● **Task directions**
Show, in full, each line of the data that contains "rows".
START Information supplied
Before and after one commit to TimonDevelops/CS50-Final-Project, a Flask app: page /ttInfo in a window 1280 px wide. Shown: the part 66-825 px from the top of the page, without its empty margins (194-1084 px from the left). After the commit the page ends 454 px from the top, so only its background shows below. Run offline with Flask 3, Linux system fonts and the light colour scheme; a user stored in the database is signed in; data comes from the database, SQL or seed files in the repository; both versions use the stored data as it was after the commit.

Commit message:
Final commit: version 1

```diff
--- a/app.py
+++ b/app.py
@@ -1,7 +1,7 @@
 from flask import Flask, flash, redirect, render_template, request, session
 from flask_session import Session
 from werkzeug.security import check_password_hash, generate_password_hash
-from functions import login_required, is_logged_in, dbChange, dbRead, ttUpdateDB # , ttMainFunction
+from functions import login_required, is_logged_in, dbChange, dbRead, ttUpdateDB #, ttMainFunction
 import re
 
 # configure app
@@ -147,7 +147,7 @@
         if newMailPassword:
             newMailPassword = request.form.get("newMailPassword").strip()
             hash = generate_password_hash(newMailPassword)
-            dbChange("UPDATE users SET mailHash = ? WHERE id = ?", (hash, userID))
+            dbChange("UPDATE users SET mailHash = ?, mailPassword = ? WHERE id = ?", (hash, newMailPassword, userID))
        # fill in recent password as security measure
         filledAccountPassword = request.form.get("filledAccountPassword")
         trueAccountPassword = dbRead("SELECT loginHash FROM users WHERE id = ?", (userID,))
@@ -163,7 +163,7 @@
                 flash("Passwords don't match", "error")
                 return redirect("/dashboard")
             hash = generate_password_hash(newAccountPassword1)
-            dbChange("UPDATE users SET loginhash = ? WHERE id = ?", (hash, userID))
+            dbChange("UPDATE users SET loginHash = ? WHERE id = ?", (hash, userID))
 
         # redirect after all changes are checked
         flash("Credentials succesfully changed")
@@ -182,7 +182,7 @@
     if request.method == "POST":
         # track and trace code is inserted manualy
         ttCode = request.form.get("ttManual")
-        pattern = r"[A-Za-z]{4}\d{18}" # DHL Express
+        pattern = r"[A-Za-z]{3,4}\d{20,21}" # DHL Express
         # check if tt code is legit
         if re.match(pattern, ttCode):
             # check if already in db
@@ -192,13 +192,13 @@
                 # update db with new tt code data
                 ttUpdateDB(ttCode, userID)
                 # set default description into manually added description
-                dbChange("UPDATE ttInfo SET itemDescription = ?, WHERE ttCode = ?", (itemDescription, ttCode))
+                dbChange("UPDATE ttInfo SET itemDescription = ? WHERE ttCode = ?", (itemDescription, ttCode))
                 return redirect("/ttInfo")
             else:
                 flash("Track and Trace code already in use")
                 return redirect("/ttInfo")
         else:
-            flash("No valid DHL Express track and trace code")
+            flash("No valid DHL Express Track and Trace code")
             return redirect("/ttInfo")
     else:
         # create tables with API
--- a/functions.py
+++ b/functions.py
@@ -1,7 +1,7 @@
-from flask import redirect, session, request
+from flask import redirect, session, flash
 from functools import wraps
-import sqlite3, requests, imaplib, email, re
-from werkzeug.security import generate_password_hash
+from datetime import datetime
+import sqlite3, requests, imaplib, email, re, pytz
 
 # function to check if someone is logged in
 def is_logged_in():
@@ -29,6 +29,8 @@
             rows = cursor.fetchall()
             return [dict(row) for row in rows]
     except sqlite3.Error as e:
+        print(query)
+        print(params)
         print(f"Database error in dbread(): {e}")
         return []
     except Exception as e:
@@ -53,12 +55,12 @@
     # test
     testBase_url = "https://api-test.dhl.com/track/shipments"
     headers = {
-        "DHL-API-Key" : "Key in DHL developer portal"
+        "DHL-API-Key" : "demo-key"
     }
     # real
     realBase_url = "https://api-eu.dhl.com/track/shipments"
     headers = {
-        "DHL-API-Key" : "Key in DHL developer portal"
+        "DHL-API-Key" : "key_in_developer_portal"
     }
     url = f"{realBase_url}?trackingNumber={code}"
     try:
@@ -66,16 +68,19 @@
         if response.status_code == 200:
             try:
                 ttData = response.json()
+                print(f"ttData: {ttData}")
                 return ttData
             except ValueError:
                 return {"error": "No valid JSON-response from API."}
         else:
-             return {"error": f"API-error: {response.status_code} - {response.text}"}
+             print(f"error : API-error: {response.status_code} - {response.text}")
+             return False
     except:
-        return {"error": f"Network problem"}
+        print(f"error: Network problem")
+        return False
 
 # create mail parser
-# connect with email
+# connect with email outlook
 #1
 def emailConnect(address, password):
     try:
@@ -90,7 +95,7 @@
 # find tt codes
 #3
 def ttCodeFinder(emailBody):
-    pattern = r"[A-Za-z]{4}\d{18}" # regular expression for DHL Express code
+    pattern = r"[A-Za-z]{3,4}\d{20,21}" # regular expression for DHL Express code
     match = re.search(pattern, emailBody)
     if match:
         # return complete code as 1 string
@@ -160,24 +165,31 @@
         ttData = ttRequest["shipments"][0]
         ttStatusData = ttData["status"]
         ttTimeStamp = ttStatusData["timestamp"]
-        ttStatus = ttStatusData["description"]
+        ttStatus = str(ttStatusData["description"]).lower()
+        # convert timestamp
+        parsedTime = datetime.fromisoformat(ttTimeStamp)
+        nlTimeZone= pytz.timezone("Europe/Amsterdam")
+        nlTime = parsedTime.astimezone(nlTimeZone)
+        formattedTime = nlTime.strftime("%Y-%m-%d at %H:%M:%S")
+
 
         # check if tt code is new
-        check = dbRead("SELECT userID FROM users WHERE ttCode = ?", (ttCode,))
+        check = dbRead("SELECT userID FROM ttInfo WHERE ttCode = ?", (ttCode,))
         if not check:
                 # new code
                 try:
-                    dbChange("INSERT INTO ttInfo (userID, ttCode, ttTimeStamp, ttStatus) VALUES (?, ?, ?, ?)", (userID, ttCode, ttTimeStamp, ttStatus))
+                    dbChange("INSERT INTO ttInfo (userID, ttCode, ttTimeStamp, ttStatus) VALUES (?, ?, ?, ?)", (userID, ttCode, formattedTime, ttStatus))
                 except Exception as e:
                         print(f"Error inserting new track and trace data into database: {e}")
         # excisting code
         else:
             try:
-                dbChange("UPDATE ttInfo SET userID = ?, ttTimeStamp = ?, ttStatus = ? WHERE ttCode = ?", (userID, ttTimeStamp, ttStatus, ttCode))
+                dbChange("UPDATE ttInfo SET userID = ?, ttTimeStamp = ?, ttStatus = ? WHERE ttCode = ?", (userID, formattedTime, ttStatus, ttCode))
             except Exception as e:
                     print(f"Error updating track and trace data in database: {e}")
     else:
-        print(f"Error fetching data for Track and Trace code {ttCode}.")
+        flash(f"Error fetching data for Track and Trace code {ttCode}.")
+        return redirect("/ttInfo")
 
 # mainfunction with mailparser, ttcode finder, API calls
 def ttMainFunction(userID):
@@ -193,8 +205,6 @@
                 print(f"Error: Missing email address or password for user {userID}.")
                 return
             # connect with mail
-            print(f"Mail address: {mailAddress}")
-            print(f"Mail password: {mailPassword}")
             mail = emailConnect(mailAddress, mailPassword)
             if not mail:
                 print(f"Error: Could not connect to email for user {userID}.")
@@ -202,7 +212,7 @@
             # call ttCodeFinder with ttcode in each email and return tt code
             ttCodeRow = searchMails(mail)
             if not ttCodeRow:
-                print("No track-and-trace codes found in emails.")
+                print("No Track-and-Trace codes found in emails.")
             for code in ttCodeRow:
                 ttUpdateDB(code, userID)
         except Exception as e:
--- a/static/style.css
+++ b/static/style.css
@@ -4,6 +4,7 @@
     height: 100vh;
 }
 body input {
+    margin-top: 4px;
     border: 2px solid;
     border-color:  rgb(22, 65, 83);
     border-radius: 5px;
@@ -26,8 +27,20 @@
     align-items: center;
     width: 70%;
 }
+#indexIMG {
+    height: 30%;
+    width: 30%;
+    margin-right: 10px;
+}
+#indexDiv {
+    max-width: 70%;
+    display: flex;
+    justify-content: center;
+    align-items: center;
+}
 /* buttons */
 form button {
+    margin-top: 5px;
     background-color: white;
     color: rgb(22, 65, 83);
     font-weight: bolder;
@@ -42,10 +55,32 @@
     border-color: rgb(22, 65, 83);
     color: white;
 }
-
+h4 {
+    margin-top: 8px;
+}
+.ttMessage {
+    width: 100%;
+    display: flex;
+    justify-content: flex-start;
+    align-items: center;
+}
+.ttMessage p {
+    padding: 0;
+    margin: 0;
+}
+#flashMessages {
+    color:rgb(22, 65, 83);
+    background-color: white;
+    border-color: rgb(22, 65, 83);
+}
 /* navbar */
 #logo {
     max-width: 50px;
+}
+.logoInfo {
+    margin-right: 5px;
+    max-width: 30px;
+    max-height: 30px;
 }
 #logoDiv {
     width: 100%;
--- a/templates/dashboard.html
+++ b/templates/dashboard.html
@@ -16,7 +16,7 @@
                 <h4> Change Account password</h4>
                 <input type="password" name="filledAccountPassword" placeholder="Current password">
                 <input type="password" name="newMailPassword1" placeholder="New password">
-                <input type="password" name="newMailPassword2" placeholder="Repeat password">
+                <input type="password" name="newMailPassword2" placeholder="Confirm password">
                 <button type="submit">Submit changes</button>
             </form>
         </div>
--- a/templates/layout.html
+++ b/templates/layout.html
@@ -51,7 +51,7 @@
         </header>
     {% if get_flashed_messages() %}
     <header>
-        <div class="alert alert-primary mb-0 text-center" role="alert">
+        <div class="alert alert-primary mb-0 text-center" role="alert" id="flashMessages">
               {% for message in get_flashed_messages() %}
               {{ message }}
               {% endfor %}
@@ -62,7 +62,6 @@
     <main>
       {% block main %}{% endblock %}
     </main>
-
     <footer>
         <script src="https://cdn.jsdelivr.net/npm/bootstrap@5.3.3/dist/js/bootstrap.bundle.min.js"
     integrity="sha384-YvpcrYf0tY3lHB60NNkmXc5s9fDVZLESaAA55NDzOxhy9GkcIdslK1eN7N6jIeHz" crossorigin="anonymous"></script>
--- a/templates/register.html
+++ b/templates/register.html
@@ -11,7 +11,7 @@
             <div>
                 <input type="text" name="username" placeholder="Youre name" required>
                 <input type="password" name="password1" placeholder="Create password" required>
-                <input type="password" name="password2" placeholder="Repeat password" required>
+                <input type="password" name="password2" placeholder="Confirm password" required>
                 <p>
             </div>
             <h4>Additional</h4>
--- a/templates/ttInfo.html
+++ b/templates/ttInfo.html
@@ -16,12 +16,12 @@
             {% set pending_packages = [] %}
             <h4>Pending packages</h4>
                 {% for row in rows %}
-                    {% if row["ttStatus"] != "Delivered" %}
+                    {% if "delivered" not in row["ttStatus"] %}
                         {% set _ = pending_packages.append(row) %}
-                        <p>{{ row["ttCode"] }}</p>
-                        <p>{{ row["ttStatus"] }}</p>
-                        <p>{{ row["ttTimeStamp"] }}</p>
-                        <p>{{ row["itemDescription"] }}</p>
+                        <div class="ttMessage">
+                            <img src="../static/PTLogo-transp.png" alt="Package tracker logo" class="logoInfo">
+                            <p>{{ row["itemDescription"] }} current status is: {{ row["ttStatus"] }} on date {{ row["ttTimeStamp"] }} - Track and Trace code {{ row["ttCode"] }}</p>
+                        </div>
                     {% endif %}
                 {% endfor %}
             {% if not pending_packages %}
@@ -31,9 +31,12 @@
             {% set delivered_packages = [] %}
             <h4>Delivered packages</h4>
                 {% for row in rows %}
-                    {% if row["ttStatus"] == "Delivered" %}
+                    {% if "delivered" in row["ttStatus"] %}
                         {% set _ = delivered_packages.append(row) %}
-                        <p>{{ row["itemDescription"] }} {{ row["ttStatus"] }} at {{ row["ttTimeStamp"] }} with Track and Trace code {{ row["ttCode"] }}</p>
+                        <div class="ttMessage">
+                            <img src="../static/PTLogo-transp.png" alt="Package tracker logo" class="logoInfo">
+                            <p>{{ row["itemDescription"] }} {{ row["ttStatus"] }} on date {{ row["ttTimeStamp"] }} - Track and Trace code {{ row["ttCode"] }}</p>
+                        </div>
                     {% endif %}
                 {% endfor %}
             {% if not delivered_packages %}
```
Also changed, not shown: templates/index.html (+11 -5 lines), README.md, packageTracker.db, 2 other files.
END Information supplied
● **Response to this task**
             rows = cursor.fetchall()
             return [dict(row) for row in rows]
                 {% for row in rows %}
                 {% for row in rows %}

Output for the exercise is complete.